▶ Task details: Across the data below, how many lines have the word "resources" in them? Give the number and nothing else.

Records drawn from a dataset
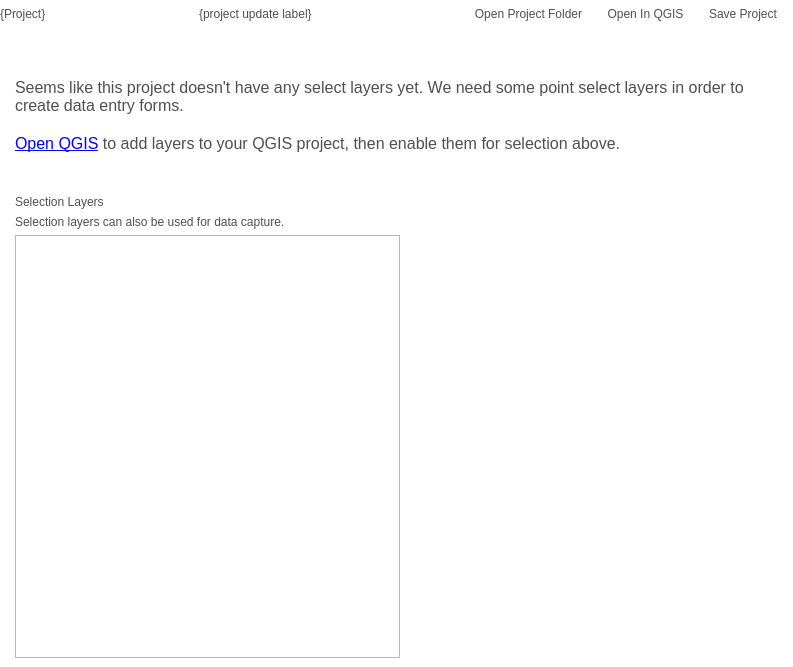
This is src/configmanager/ui/ui_projectwidget.ui in roam-qgis/Roam as Qt 5 draws it before an edit. The edited form follows.
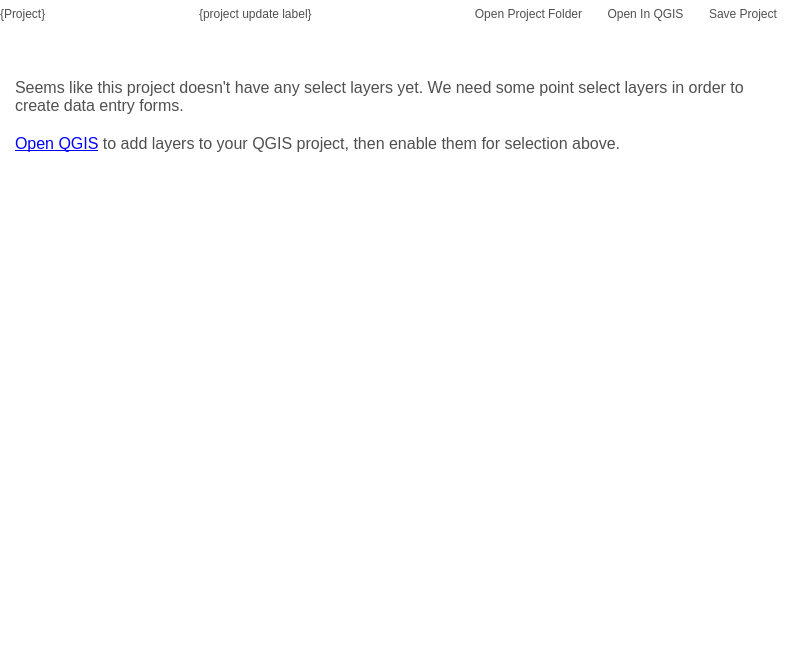
This is the edited form. Icons and pictures are not drawn. Custom widgets are drawn as their Qt base class.

Commit message: Add widgets for layer node.  Move select layers tick box to layers node widget

```diff
--- a/src/configmanager/ui/ui_projectwidget.ui
+++ b/src/configmanager/ui/ui_projectwidget.ui
@@ -1182,50 +1182,6 @@
          </property>
         </widget>
        </item>
-       <item row="1" column="1">
-        <layout class="QGridLayout" name="gridLayout_15">
-         <item row="0" column="0">
-          <widget class="QLabel" name="selectLayersLabel_2">
-           <property name="text">
-            <string>Selection Layers</string>
-           </property>
-          </widget>
-         </item>
-         <item row="1" column="0">
-          <widget class="QLabel" name="selectLayersLabel_3">
-           <property name="text">
-            <string>Selection layers can also be used for data capture.</string>
-           </property>
-          </widget>
-         </item>
-         <item row="2" column="0">
-          <widget class="QListView" name="selectLayers_2">
-           <property name="editTriggers">
-            <set>QAbstractItemView::NoEditTriggers</set>
-           </property>
-           <property name="selectionMode">
-            <enum>QAbstractItemView::SingleSelection</enum>
-           </property>
-           <property name="selectionBehavior">
-            <enum>QAbstractItemView::SelectRows</enum>
-           </property>
-          </widget>
-         </item>
-         <item row="2" column="1">
-          <spacer name="horizontalSpacer_7">
-           <property name="orientation">
-            <enum>Qt::Horizontal</enum>
-           </property>
-           <property name="sizeHint" stdset="0">
-            <size>
-             <width>40</width>
-             <height>20</height>
-            </size>
-           </property>
-          </spacer>
-         </item>
-        </layout>
-       </item>
       </layout>
      </widget>
      <widget class="ProjectsNode" name="projects_page">
@@ -1441,6 +1397,24 @@
    <header>configmanager.gui</header>
    <container>1</container>
   </customwidget>
+  <customwidget>
+   <class>LayersWidget</class>
+   <extends>QWidget</extends>
+   <header>configmanager.ui.layerwidgets</header>
+   <container>1</container>
+  </customwidget>
+  <customwidget>
+   <class>LayerWidget</class>
+   <extends>QWidget</extends>
+   <header>configmanager.ui.layerwidgets</header>
+   <container>1</container>
+  </customwidget>
+  <customwidget>
+   <class>InfoNode</class>
+   <extends>QWidget</extends>
+   <header>configmanager.ui.layerwidgets</header>
+   <container>1</container>
+  </customwidget>
  </customwidgets>
  <resources>
   <include location="resources.qrc"/>
```
Left out of the diff: 39 changed lines with no effect on the pictures. The commit also changes 11 other files.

▶ Response: 2